Kabuki Costume: Outer Robe (Uchikake) with Design of Lioness and Cubs
Second half of the 19th century
Silk, cotton, and metallic thread, glass, embroidered satin
Overall: 68 x 46 1/2 in. (172.7 x 118.1 cm)
Gift of Elizabeth Gordon, 1967
Not on view
The costumes of the Kabuki theater are known for their dramatic effect. The back of this uchikake, or outer robe, confronts the audience with the shocking spectacle of a lioness with bulging glass eyes pushing a cub off a high ledge. The lioness uses this brutal means to test the endurance of her cubs and will only take care of those who manage to climb back up to the promontory where she stands. On the front of the robe another cub is energetically beginning the ascent. The story, of uncertain source, is associated with a holy mountain of Buddhism, Tientai (Tendai, in Japanese), in China.
New York. School of Visual Arts. "Japanese Costumes," April 1, 1970–April 14, 1970.
New York.
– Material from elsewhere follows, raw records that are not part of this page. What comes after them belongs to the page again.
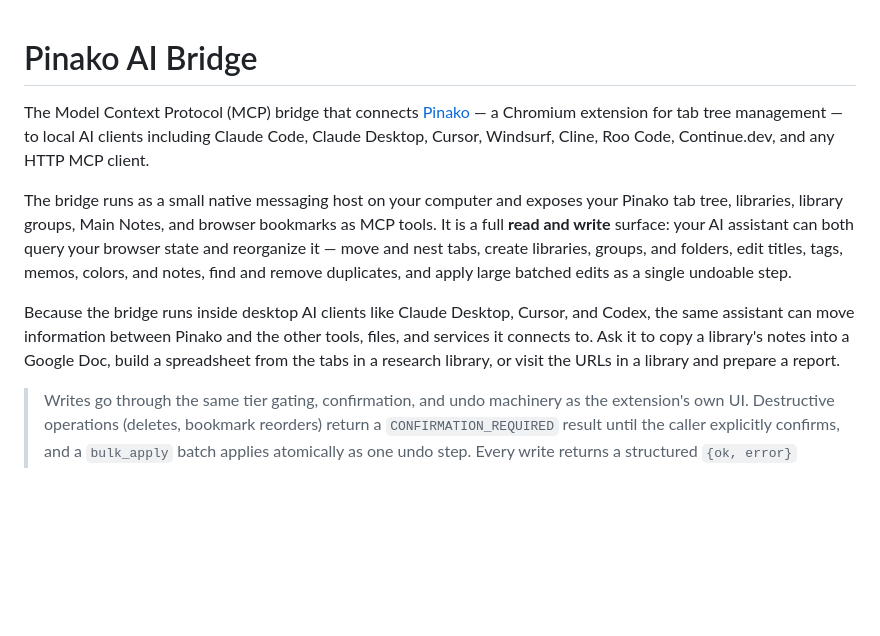
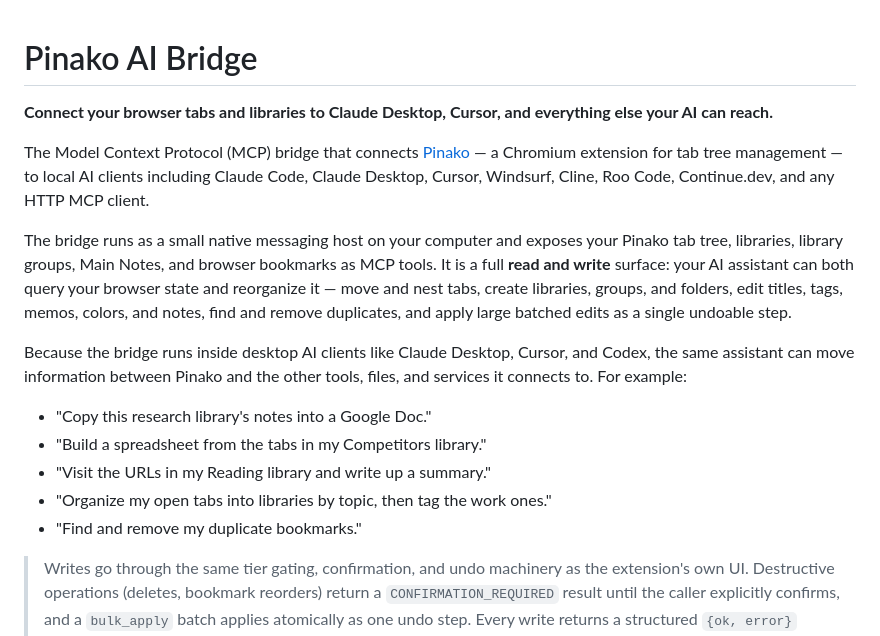
Before and after one commit to teleomorph/pinako-mcp, a Markdown page: README.md, the part around the change. Drawn GitHub-style; blank space fills up the shorter version.

Commit message:
Lead the AI Bridge README with the cross-tool use-case
Add a tagline under the title and turn the cross-tool paragraph into concrete example asks (moving information between Pinako and other tools, plus agentic Pinako control). MCP directories such as mcp.so pull the repo README as the listing description, so the headline use-case now leads.

Co-Authored-By: Claude Opus 4.8 (1M context) <noreply@anthropic.com>

```diff
--- a/README.md
+++ b/README.md
@@ -1,10 +1,18 @@
 # Pinako AI Bridge
+
+**Connect your browser tabs and libraries to Claude Desktop, Cursor, and everything else your AI can reach.**
 
 The Model Context Protocol (MCP) bridge that connects [Pinako](https://pinako.pro) — a Chromium extension for tab tree management — to local AI clients including Claude Code, Claude Desktop, Cursor, Windsurf, Cline, Roo Code, Continue.dev, and any HTTP MCP client.
 
 The bridge runs as a small native messaging host on your computer and exposes your Pinako tab tree, libraries, library groups, Main Notes, and browser bookmarks as MCP tools. It is a full **read and write** surface: your AI assistant can both query your browser state and reorganize it — move and nest tabs, create libraries, groups, and folders, edit titles, tags, memos, colors, and notes, find and remove duplicates, and apply large batched edits as a single undoable step.
 
-Because the bridge runs inside desktop AI clients like Claude Desktop, Cursor, and Codex, the same assistant can move information between Pinako and the other tools, files, and services it connects to. Ask it to copy a library's notes into a Google Doc, build a spreadsheet from the tabs in a research library, or visit the URLs in a library and prepare a report.
+Because the bridge runs inside desktop AI clients like Claude Desktop, Cursor, and Codex, the same assistant can move information between Pinako and the other tools, files, and services it connects to. For example:
+
+- "Copy this research library's notes into a Google Doc."
+- "Build a spreadsheet from the tabs in my Competitors library."
+- "Visit the URLs in my Reading library and write up a summary."
+- "Organize my open tabs into libraries by topic, then tag the work ones."
+- "Find and remove my duplicate bookmarks."
 
 > Writes go through the same tier gating, confirmation, and undo machinery as the extension's own UI. Destructive operations (deletes, bookmark reorders) return a `CONFIRMATION_REQUIRED` result until the caller explicitly confirms, and a `bulk_apply` batch applies atomically as one undo step. Every write returns a structured `{ok, error}` result so clients can branch on the error code.
 
```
The Metropolitan Museum of Art. "The Resonant Image: Tradition in Japanese Art (Part One)," 1997–98.